In an effort to combat racial profiling by law enforcement officials, two Minneapolis City Council members are asking the city to repeal certain low-level offenses that impact minorities at higher rates.
At a City Council meeting Friday, Ward 2 Councilman Cam Gordon announced that he plans to repeal ordinances that made lurking and spitting on sidewalks illegal. Changes would go into effect after next month’s full council meeting if the measure is approved.
Gordon said the need to counter racial profiling in the city is immense, and higher numbers of arrests in certain minority groups can contribute to economic inequality.
“Once you get something on your arrest record, you can end up having a much harder time getting housing and finding work,” he said.
Gordon and Blong Yang, who represents Ward 5, requested stop and arrest statistics from the Minneapolis Police Department in December after a report released last year showed heavy racial inequalities in the realm of low-level offenses, like lurking and spitting on sidewalks.

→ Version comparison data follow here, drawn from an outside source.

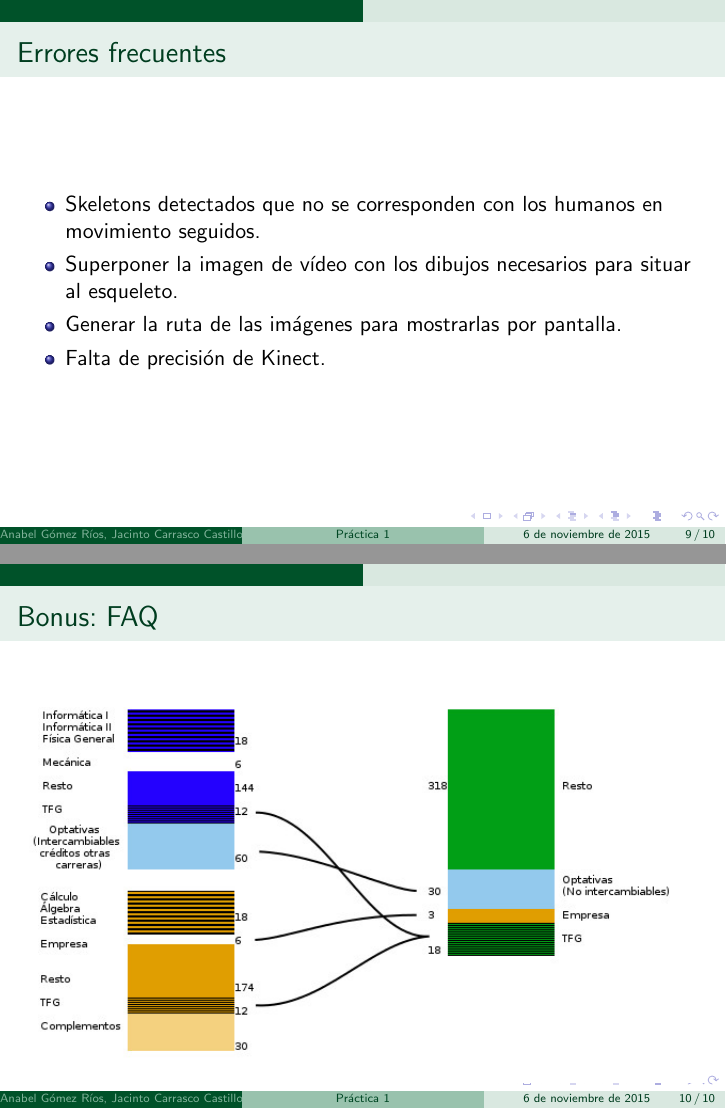
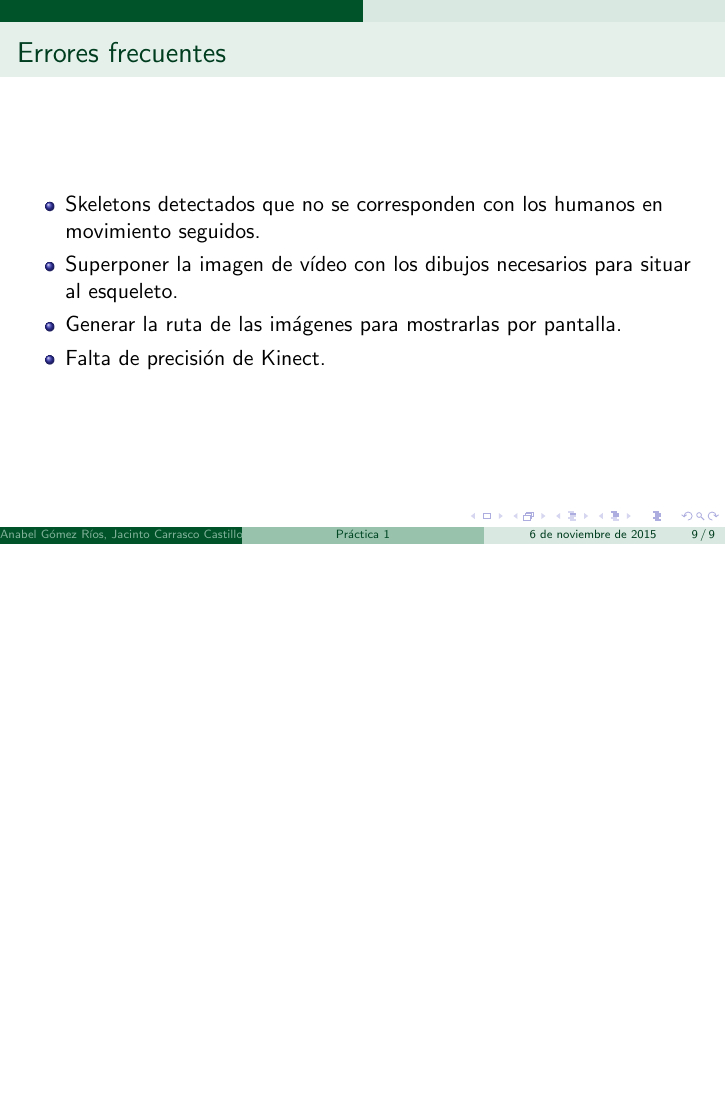
Before and after one commit to AnabelGRios/NPI15-16, LaTeX slides (Práctica1/presentacion.tex): pages 9 and 10 of 10 before the commit and page 9 of 9 after it, the two joined at a grey line, the shorter picture padded with empty space. Compiled offline with pdfLaTeX.

Commit message:
harmony commit

```diff
--- a/Práctica1/presentacion.tex
+++ b/Práctica1/presentacion.tex
@@ -110,14 +110,13 @@ De esta forma, los círculos que se muestran por pantalla se adaptan al nuevo us
 \end{itemize}
 \end{frame}
 
-\begin{frame}
-\frametitle{Bonus: FAQ}
 
-\begin{figure}[htb]
-\centering
-\includegraphics[width=\textwidth]{creditos}
-\end{figure}
-
-\end{frame}
+%\begin{frame}
+%\frametitle{Bonus: FAQ}
+%\begin{figure}[htb]
+%\centering
+%\includegraphics[width=\textwidth]{creditos}
+%\end{figure}
+%\end{frame}
 
 \end{document}
```
Also changed, not shown: Práctica1/presentacion.pdf.
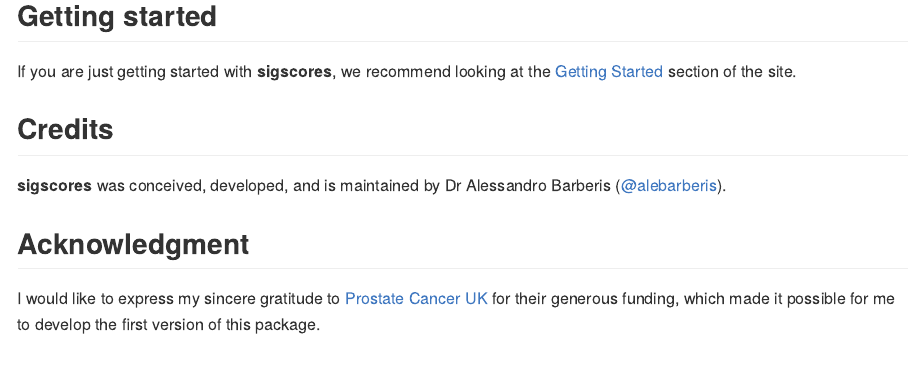
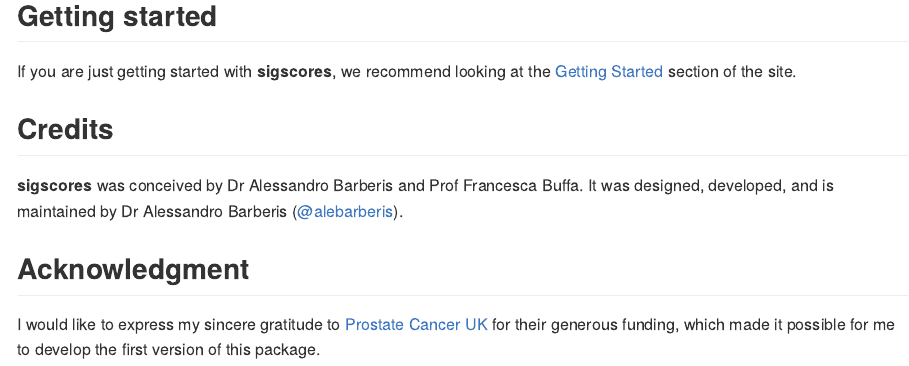
Before and after one commit to alebarberis/sigscores, an R Markdown document (README.Rmd): the page in a window 1100 px wide, from 630 px down. The pictures show the output file README.md that the author committed with the source, drawn offline in the style of GitHub.

Commit message:
docs(README): update software credits to include Prof Francesca Buffa

```diff
--- a/README.Rmd
+++ b/README.Rmd
@@ -56,7 +56,7 @@
 [Getting Started](https://alebarberis.github.io/sigscores/articles/sigscores.html) section of the site.
 
 ## Credits
-**sigscores** was conceived, developed, and is maintained by Dr Alessandro Barberis ([@alebarberis](https://github.com/alebarberis)).
+**sigscores** was conceived by Dr Alessandro Barberis and Prof Francesca Buffa. It was designed, developed, and is maintained by Dr Alessandro Barberis ([@alebarberis](https://github.com/alebarberis)).
 
 ## Acknowledgment
 I would like to express my sincere gratitude to [Prostate Cancer UK](https://prostatecanceruk.org/)
```
Also changed, not shown: README.md.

Between 2009 to 2014, black people accounted for 59 percent of total arrests for lurking in the city, according to an analysis released by MPD earlier this month. The report also shows that blacks are arrested at significantly higher rates for marijuana possession, vagrancy and disorderly conduct.
A similar report by the American Civil Liberties Union showed that racial inequalities in arrest rates have long plagued Minneapolis.
Gordon said perceived disparities in the city prompted him and Yang to request more detailed statistics from the police department, including who is arrested and stopped, as well as their age, race and location.
“We’re trying to get numbers so we’re not just dealing with anecdotes and stories,” Gordon said.
Understanding the racial dynamics of these crimes also includes more knowledge of who is being convicted after the arrests, Gordon said, adding that he and Yang haven’t yet received this additional data from MPD.
John Elder, MPD’s public information officer, said neither of the two offenses are enforced regularly in Minneapolis.
He said city officials can only determine if racial profiling is present if they know cases in which law enforcement officials were called to the scene and those that were initiated by the officers themselves.
Without first differentiating between these types of stops, it could be possible to misdiagnose racial profiling, he said.
Gordon said a deeper understanding of arrests and stops in Minneapolis could reveal whether racial profiling is an issue.
Like MPD, University of Minnesota police officers rarely cite individuals for spitting on sidewalks, but often used lurking citations to deter other crimes, including bike thefts, said University police Deputy Chief Chuck Miner.
“[Lurking] is something that we use a fair amount,” he said. “We feel it’s been a very effective ordinance for us.”
Because there is no state law against lurking, he said he thinks Minneapolis should keep its lurking ordinance.